__RECORDS SUPPLIED__

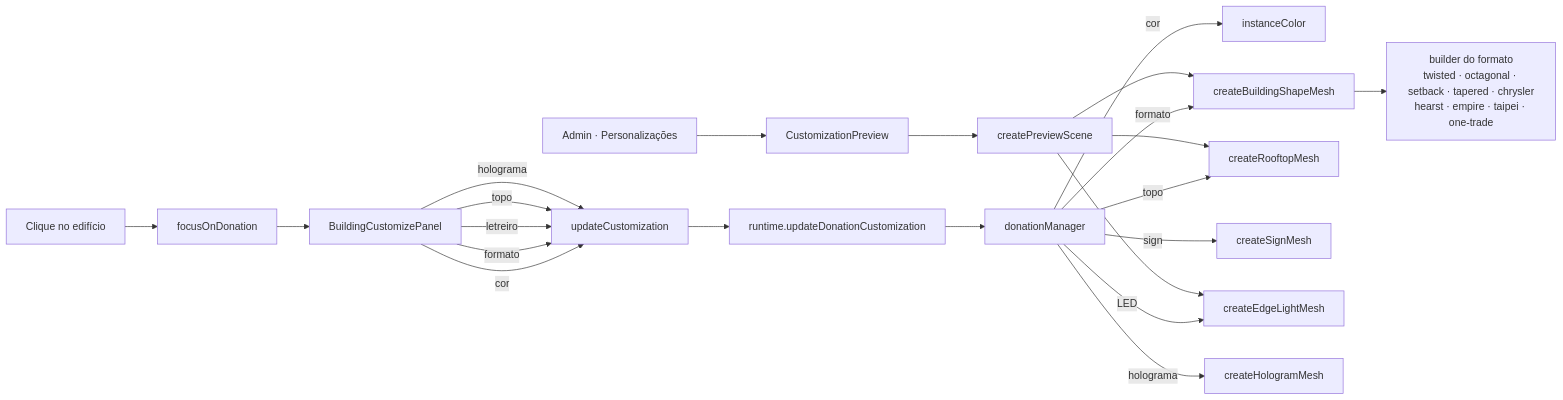
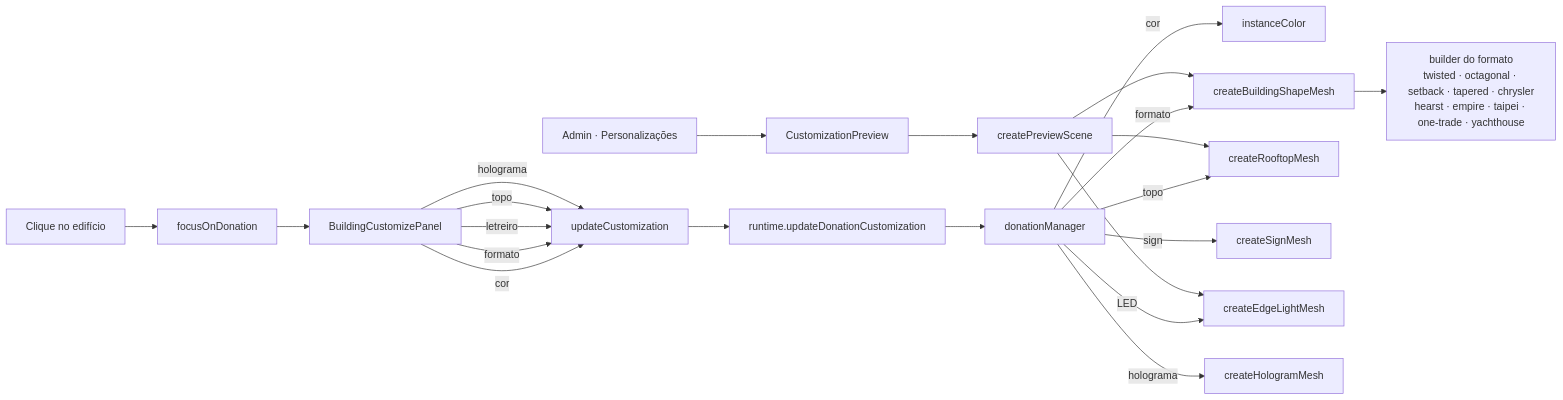
Before and after one commit to RaeII/cidoa: the second of 2 diagrams in doc/index.md, drawn with Mermaid. The commit also changed other lines of this file and 12 other files, not shown here.

````diff
--- a/doc/index.md
+++ b/doc/index.md
@@ -302,24 +304,24 @@
 ```mermaid
 flowchart LR
     Click[Clique no edifício] --> Focus[focusOnDonation]
     Focus --> Panel[BuildingCustomizePanel]
     Panel --> |cor| UC[updateCustomization]
     Panel --> |formato| UC
     Panel --> |letreiro| UC
     Panel --> |topo| UC
     Panel --> |holograma| UC
     UC --> Runtime[runtime.updateDonationCustomization]
     Runtime --> DM[donationManager]
     DM --> |cor| IC[instanceColor]
     DM --> |formato| BS[createBuildingShapeMesh]
-    BS --> SH["builder do formato<br/>twisted · octagonal · setback · tapered · chrysler<br/>hearst · empire · taipei · one-trade"]
+    BS --> SH["builder do formato<br/>twisted · octagonal · setback · tapered · chrysler<br/>hearst · empire · taipei · one-trade · yachthouse"]
     DM --> |topo| RM[createRooftopMesh]
     DM --> |sign| SM[createSignMesh]
     DM --> |LED| EL[createEdgeLightMesh]
     DM --> |holograma| HM[createHologramMesh]
     Admin[Admin · Personalizações] --> CP[CustomizationPreview]
     CP --> PS[createPreviewScene]
     PS --> BS
     PS --> RM
     PS --> EL
 ```
````
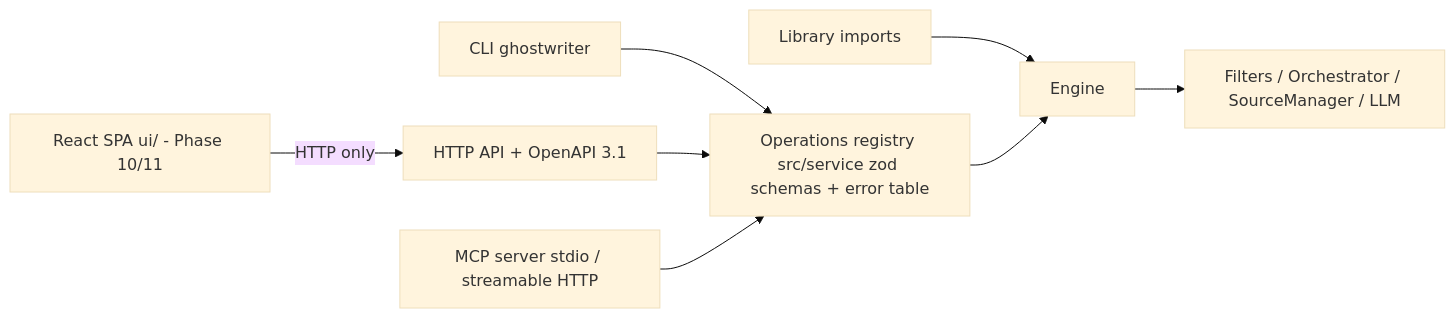
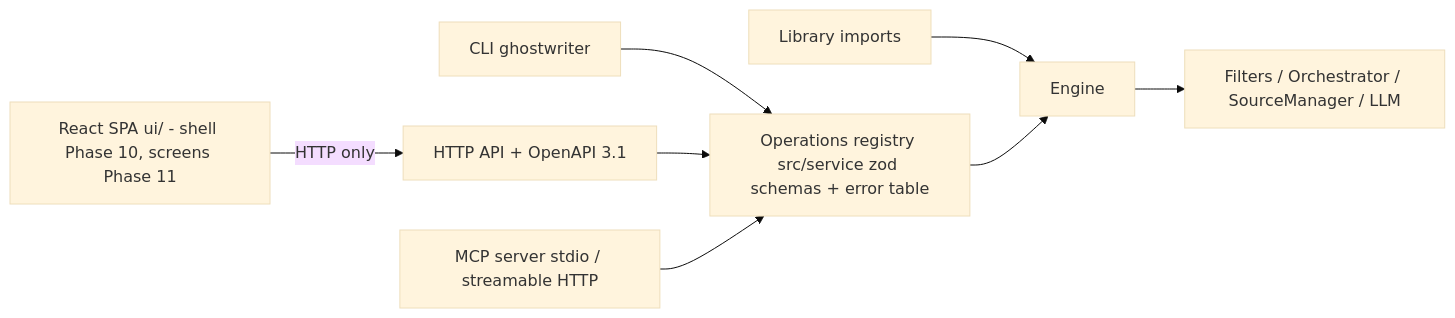
One commit to bsommers/spooky changed the diagram in docs/SURFACES.md. Above: the diagram before and after it, drawn with Mermaid (base theme). The commit also changed other lines of this file and 3 other files, not shown here.

````diff
--- a/docs/SURFACES.md
+++ b/docs/SURFACES.md
@@ -5,10 +5,10 @@
 ```mermaid
 flowchart LR
   CLI[CLI ghostwriter] --> REG
   HTTP[HTTP API + OpenAPI 3.1] --> REG
   MCP[MCP server stdio / streamable HTTP] --> REG
-  UI[React SPA ui/ - Phase 10/11] -->|HTTP only| HTTP
+  UI[React SPA ui/ - shell Phase 10, screens Phase 11] -->|HTTP only| HTTP
   LIB[Library imports] --> ENG
   REG[Operations registry src/service zod schemas + error table] --> ENG[Engine]
   ENG --> PIPE[Filters / Orchestrator / SourceManager / LLM]
 ```
````
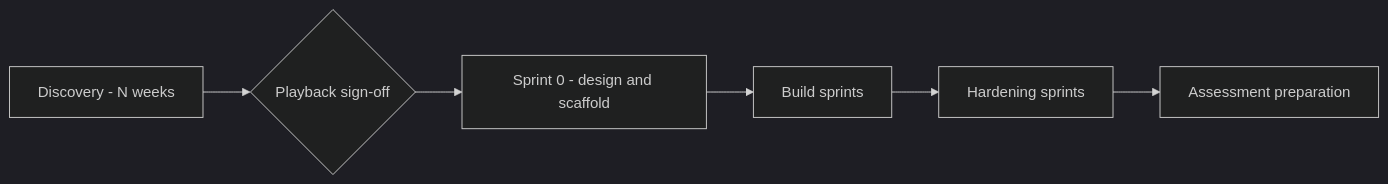
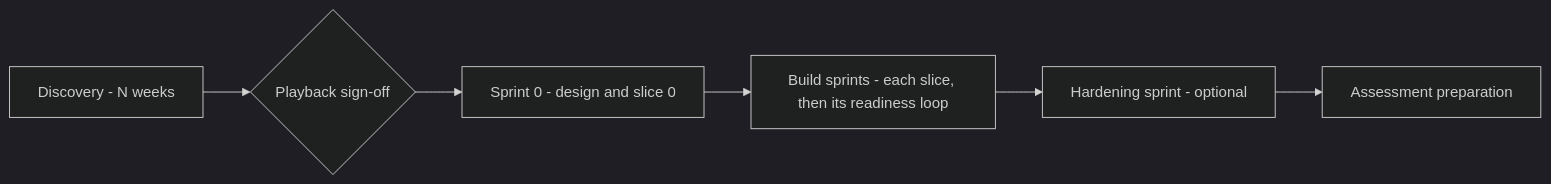
Before and after one commit to marrobi/nhs-alpha-workshop: the diagram in docs/playbooks/multi-week/README.md, drawn with Mermaid (dark theme). The commit also changed other lines of this file and 55 other files, not shown here.

First line of the commit message:
Add diagram export functionality with Mermaid and draw.io support

````diff
--- a/docs/playbooks/multi-week/README.md
+++ b/docs/playbooks/multi-week/README.md
@@ -15,8 +15,8 @@
 ```mermaid
 flowchart LR
     D[Discovery - N weeks] --> G{Playback sign-off}
-    G --> S0[Sprint 0 - design and scaffold]
-    S0 --> B[Build sprints]
-    B --> H[Hardening sprints]
+    G --> S0[Sprint 0 - design and slice 0]
+    S0 --> B[Build sprints - each slice, then its readiness loop]
+    B --> H[Hardening sprint - optional]
     H --> A[Assessment preparation]
 ```
````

__PROBLEM STATEMENT__
Each record should be copied exactly, and each image left out.

__TASK RESPONSE__
Before and after one commit to RaeII/cidoa: the second of 2 diagrams in doc/index.md, drawn with Mermaid. The commit also changed other lines of this file and 12 other files, not shown here.

````diff
--- a/doc/index.md
+++ b/doc/index.md
@@ -302,24 +304,24 @@
 ```mermaid
 flowchart LR
     Click[Clique no edifício] --> Focus[focusOnDonation]
     Focus --> Panel[BuildingCustomizePanel]
     Panel --> |cor| UC[updateCustomization]
     Panel --> |formato| UC
     Panel --> |letreiro| UC
     Panel --> |topo| UC
     Panel --> |holograma| UC
     UC --> Runtime[runtime.updateDonationCustomization]
     Runtime --> DM[donationManager]
     DM --> |cor| IC[instanceColor]
     DM --> |formato| BS[createBuildingShapeMesh]
-    BS --> SH["builder do formato<br/>twisted · octagonal · setback · tapered · chrysler<br/>hearst · empire · taipei · one-trade"]
+    BS --> SH["builder do formato<br/>twisted · octagonal · setback · tapered · chrysler<br/>hearst · empire · taipei · one-trade · yachthouse"]
     DM --> |topo| RM[createRooftopMesh]
     DM --> |sign| SM[createSignMesh]
     DM --> |LED| EL[createEdgeLightMesh]
     DM --> |holograma| HM[createHologramMesh]
     Admin[Admin · Personalizações] --> CP[CustomizationPreview]
     CP --> PS[createPreviewScene]
     PS --> BS
     PS --> RM
     PS --> EL
 ```
````
One commit to bsommers/spooky changed the diagram in docs/SURFACES.md. Above: the diagram before and after it, drawn with Mermaid (base theme). The commit also changed other lines of this file and 3 other files, not shown here.

````diff
--- a/docs/SURFACES.md
+++ b/docs/SURFACES.md
@@ -5,10 +5,10 @@
 ```mermaid
 flowchart LR
   CLI[CLI ghostwriter] --> REG
   HTTP[HTTP API + OpenAPI 3.1] --> REG
   MCP[MCP server stdio / streamable HTTP] --> REG
-  UI[React SPA ui/ - Phase 10/11] -->|HTTP only| HTTP
+  UI[React SPA ui/ - shell Phase 10, screens Phase 11] -->|HTTP only| HTTP
   LIB[Library imports] --> ENG
   REG[Operations registry src/service zod schemas + error table] --> ENG[Engine]
   ENG --> PIPE[Filters / Orchestrator / SourceManager / LLM]
 ```
````
Before and after one commit to marrobi/nhs-alpha-workshop: the diagram in docs/playbooks/multi-week/README.md, drawn with Mermaid (dark theme). The commit also changed other lines of this file and 55 other files, not shown here.

First line of the commit message:
Add diagram export functionality with Mermaid and draw.io support

````diff
--- a/docs/playbooks/multi-week/README.md
+++ b/docs/playbooks/multi-week/README.md
@@ -15,8 +15,8 @@
 ```mermaid
 flowchart LR
     D[Discovery - N weeks] --> G{Playback sign-off}
-    G --> S0[Sprint 0 - design and scaffold]
-    S0 --> B[Build sprints]
-    B --> H[Hardening sprints]
+    G --> S0[Sprint 0 - design and slice 0]
+    S0 --> B[Build sprints - each slice, then its readiness loop]
+    B --> H[Hardening sprint - optional]
     H --> A[Assessment preparation]
 ```
````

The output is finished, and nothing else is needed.